The Dog Show Community has a strong and healthy following, thanks to the Irish Kennel Club and the myriad of Breed Clubs for the many varieties our little (and not so little) four legged friends come in. But most of all we rely on you the owners. Dog Showing is sociable, mostly good humoured and addictive activity. It can get you up and out of the house on those cold wet winter days and you can find yourself in a field with your dog on the same cold wet winter day wondering why you do it, but you'll be there again the next week enjoying it all the same.
If you are proud of your English Cocker Spaniel, why not enter it in a dog show? There are many categories in which you can compete with your dog, such as Exhibition, Agility, Obedience and Trials.
However this article will concentrate on Exhibition classes for the moment. Please note the Exhibition Breed Standard means the dog should have a Show Coat which requires a specific and skilled grooming regime and that Male dogs should be entire (two apparently normal testicles fully descended into the scrotum).
Now on to the serious stuff...
The Art of Showing
Showing a dog especially a Cocker Spaniel involves a lot of work time commitment from both handler and dog.
From both the handler and dog perspective it may be instinctive or a learnt art, in there lies a problem, but unless you both have the drive and commitment nothing will come of it, but there are a few starting pointers which we hope will guide you and your cocker on the right road.
First and more importantly - Yourself.
Give yourself time to be at show at least 30 minutes to 1 hour in advance to prepare and be ready. Bring with you drinks and food, and adequate weather shielding! Be aware, know your class, and when you are due to show your dog. Present yourself well, (not jeans, tee shirt, and runners). Your Ring Entry number should be clearly displayed (usually either on your left arm or clipped to the front of your jacket).
Recently trimmed a couple of days at least (not always possible). Washed and clean with no knots. Have a nice fine showing lead (not a thick leather walking lead). The animal should have adequate water, a short walk beforehand to allow nature to take its course and you should carry poop bags as you will be fined if you do not clean up after your dog.
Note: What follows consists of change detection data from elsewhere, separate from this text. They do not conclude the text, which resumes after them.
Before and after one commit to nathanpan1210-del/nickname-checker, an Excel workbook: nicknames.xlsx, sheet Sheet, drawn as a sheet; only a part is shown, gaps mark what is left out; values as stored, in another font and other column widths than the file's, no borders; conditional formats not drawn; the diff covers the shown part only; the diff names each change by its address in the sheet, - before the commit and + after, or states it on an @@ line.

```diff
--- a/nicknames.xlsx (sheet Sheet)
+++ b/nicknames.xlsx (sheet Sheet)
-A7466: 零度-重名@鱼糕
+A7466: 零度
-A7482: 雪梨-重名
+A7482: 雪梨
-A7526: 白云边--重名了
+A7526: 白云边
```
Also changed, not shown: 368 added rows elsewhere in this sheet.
When you arrive in the ring, your position is normally in numerical order so look at catalogue before going in so you know who is before or behind you.
On finding your position.
The Steward is always there to assist. Set your dog up, as indicated in the breed standard, you are now "showing your dog off". Poised head, gently sloping top-line and presented tail.
You will probably be asked to do a run with all competitors around the ring. Movement of your cocker is all-important, merry disposition - wagging tail, head up (you may need to put lead up towards ears to achieve this). Keep your dog between you and the Judge at all times.
Next in order, you will put your dog on the table for the Judge to examine your dog. The head and mouth are first inspected so ensure your dog is able and ready for strangers to "go over".
The Judge will then examine front, shoulders, top line, legs, tail etc, as the Judge moves from the front of your dog, go to his/her head to comfort and remove lead to give optimal expanse of your cocker.
The Judge will then ask for a triangle which entails walking/trotting your cocker from the judges point, in a triangle, this allows the Judge to see back movement, side movement and finally front movement. Keep your dog between you and the Judge at all times.
You again may be requested to do a straight up and down; this is to enforce front and back movement.
Return to your position and be ready to present your cocker for the final judging decision.
Once all dogs have been judged, the Judge will make a decision on which exhibits in their opinion are deemed winners.
Do not leave ring until asked to do so by Steward. Congratulate winner or wait to be congratulated (if you are the winner).
Remember please, to take all judgements with good manners.